See how tall Damavand stands,
its head held high above the clouds.
It is silver haired even in this green season.
The sun reflects off the tangled locks
that fall on the mountain's
broad, colorless shoulders.
Damavand had been like this
long before you and I
first looked up at its heights.
Snow clings to the summit's every rise and fold
like an old man's wrinkled face,
lined by the contours of age:
strong, northern features,
angular nose and sunken eyes
that seem to squint under the sun
and swell with tears;
tears that slowly drip and at times,
with a flashing wink,
catch a fleeting ray.
Soon, quiet streams
will roll down the snowy face and rocky bosom
through deliberate lines
carved long ago.
They follow their own ancient routes
to a calm, expectant pool,
join and gather force
before tumbling toward
the valley below

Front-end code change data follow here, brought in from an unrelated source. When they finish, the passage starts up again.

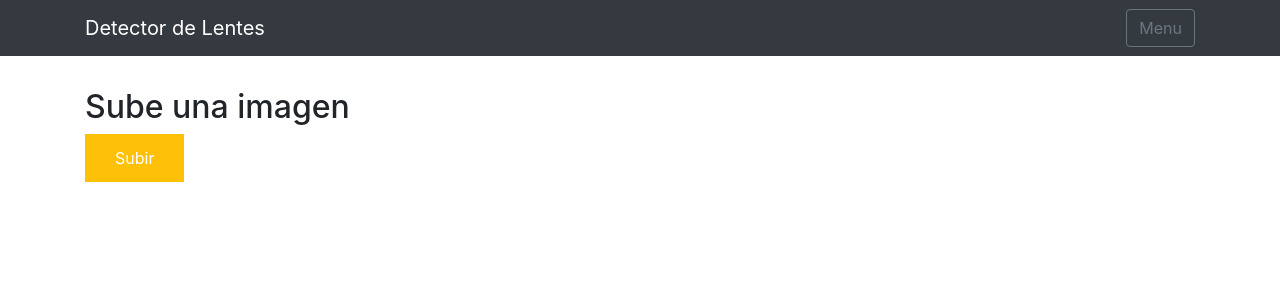
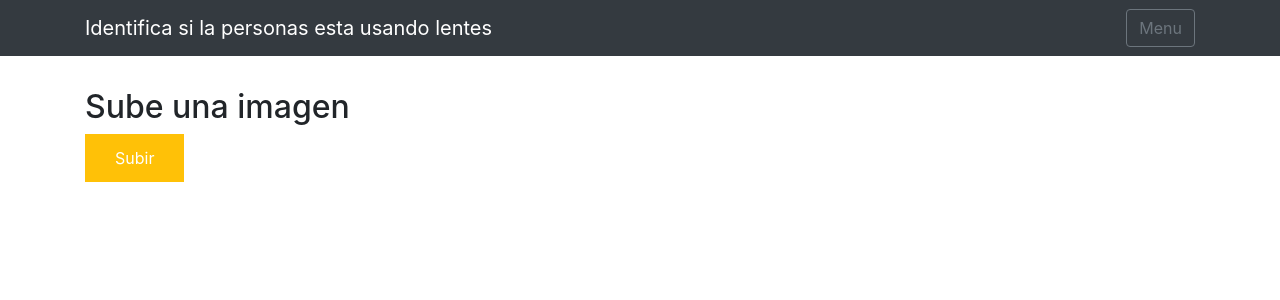
Before and after one commit to sportltda/productodatos_sport, a Flask app: page / in a window 1280 px wide. Shown: the top 300 px of the page. Run offline with Flask 2, Linux system fonts and the light colour scheme; parts of the project's set-up code (start-up, migrations or seed data) failed here and were passed over; some libraries are stand-ins or nearby versions.

Commit message:
Update base.html

```diff
--- a/templates/base.html
+++ b/templates/base.html
@@ -4,7 +4,7 @@
     <meta charset="UTF-8">
     <meta name="viewport" content="width=device-width, initial-scale=1.0">
     <meta http-equiv="X-UA-Compatible" content="ie=edge">
-    <title>Detector de Mascarillas</title>
+    <title>Detector de Lentes</title>
     <link href="https://cdn.bootcss.com/bootstrap/4.0.0/css/bootstrap.min.css" rel="stylesheet">
     <script src="https://cdn.bootcss.com/popper.js/1.12.9/umd/popper.min.js"></script>
     <script src="https://cdn.bootcss.com/jquery/3.3.1/jquery.min.js"></script>
@@ -15,7 +15,7 @@
 <body>
     <nav class="navbar navbar-dark bg-dark">
         <div class="container">
-            <a class="navbar-brand" href="#">Detector de Lentes</a>
+            <a class="navbar-brand" href="#">Identifica si la personas esta usando lentes</a>
             <button class="btn btn-outline-secondary my-2 my-sm-0" type="submit">Menu</button>
         </div>
     </nav>
```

that lies cradled in shadows.
And at the mountain's foot,
— this giant lake, this gentle sea —
awaits the rushing waters to feed its depths.
There, hidden from our eyes

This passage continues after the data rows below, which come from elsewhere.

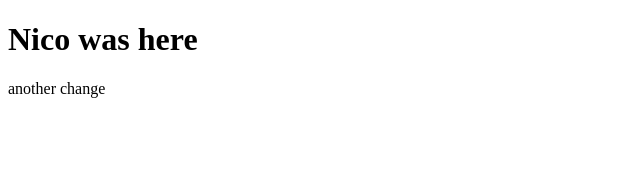
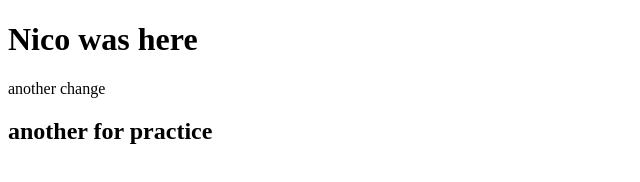
Before and after one commit to nicolouiskayen/tempRepo, a plain HTML site: page index.html in a window 1280 px wide. Shown: the whole page, without its empty margins (0-640 px from the left). Drawn offline with Linux system fonts and the light colour scheme.

Commit message:
more practice for memory

```diff
--- a/index.html
+++ b/index.html
@@ -9,5 +9,6 @@
 <body>
     <h1>Nico was here</h1>
     <p>another change</p>
+    <h2>another for practice</h2>
 </body>
 </html>
```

suckles the surgeon, queen Uzunburun,
blessed with the gift of laying golden eggs.
Unlike you and me who watch from afar,
her fate lies in the weathered hands

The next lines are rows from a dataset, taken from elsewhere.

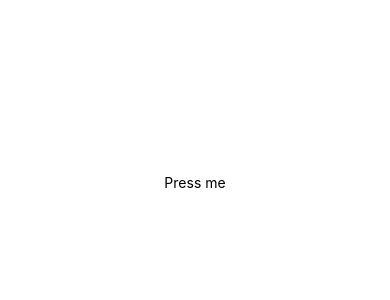
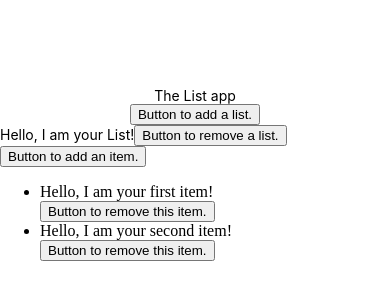
Before and after one commit to JamieBort/Kanban-Board, a React Native app: screen / in a window 390 px wide. Shown: the part 240-540 px from the top of the page. Built offline with nearby package versions, Linux system fonts and the light colour scheme.

Commit message:
Create an Item.js and a List.js component.

```diff
--- a/App.js
+++ b/App.js
@@ -1,45 +1,54 @@
 import React from 'react';
 import { StyleSheet, Text, View, TouchableOpacity } from 'react-native';
+import List from './src/js/components/List';
 
 export default function App() {
-	const [ status, setStatus ] = React.useState(false);
-
-	const toggle = () => {
-		console.log(status);
-		let update = status ? false : true;
-		setStatus(update);
-		console.log(status);
-	};
-
-	if (status) {
-		return (
-			<View style={styles.container}>
-				<TouchableOpacity onPress={toggle}>
-					<Text>Press me</Text>
-					{/* <List title={'My First List'} firstItem={'My first item'} /> */}
-				</TouchableOpacity>
-
-				<List title={'My First List'} firstItem={'My first item'} />
-			</View>
-		);
-	}
 	return (
 		<View style={styles.container}>
-			<TouchableOpacity onPress={toggle}>
-				<Text>Press me</Text>
-			</TouchableOpacity>
+			<Text>The List app</Text>
+			<button>Button to add a list.</button>
+			<List />
 		</View>
 	);
+
+	// const [ status, setStatus ] = React.useState(false);
+
+	// const toggle = () => {
+	// 	console.log(status);
+	// 	let update = status ? false : true;
+	// 	setStatus(update);
+	// 	console.log(status);
+	// };
+
+	// if (status) {
+	// 	return (
+	// 		<View style={styles.container}>
+	// 			<TouchableOpacity onPress={toggle}>
+	// 				<Text>Press me</Text>
+	// 				{/* <List title={'My First List'} firstItem={'My first item'} /> */}
+	// 			</TouchableOpacity>
+
+	// 			<List title={'My First List'} firstItem={'My first item'} />
+	// 		</View>
+	// 	);
+	// }
+	// return (
+	// 	<View style={styles.container}>
+	// 		<TouchableOpacity onPress={toggle}>
+	// 			<Text>Press me</Text>
+	// 		</TouchableOpacity>
+	// 	</View>
+	// );
 }
 
-const List = (props) => {
-	return (
-		<div>
-			<h1>{props.title}</h1>
-			<p>{props.firstItem}</p>
-		</div>
-	);
-};
+// const List = (props) => {
+// 	return (
+// 		<div>
+// 			<h1>{props.title}</h1>
+// 			<p>{props.firstItem}</p>
+// 		</div>
+// 	);
+// };
 
 const styles = StyleSheet.create({
 	container: {
--- /dev/null
+++ b/src/js/components/Item.js
@@ -0,0 +1,13 @@
+import React from 'react';
+import { Text } from 'react-native';
+
+const Item = (props) => {
+	return (
+		<div>
+			<li>Hello, I am your {props.message} item!</li>
+			<button>Button to remove this item.</button>
+		</div>
+	);
+};
+
+export default Item;
--- /dev/null
+++ b/src/js/components/List.js
@@ -0,0 +1,19 @@
+import React from 'react';
+import { Text } from 'react-native';
+import Item from './Item';
+
+const List = () => {
+	return (
+		<div>
+			<Text>Hello, I am your List!</Text>
+			<button>Button to remove a list.</button>
+			<button>Button to add an item.</button>
+			<ul>
+				<Item message="first" />
+				<Item message="second" />
+			</ul>
+		</div>
+	);
+};
+
+export default List;
```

of the old fisherman
who slowly drags his net,
taut with the Caspian's riches,
onto the unyielding sand.
And with it, the sturgeon
is drawn to the edge of her world.
She breaks the surface
to a place rounded at the edges,
and with a silent gasp
pumps her gills with inaccessible air.
Suddenly aware of her own weight,
she strains to return to the cool depths of home
and lay her golden eggs,
which now belong neither to herself
nor to the fisherman.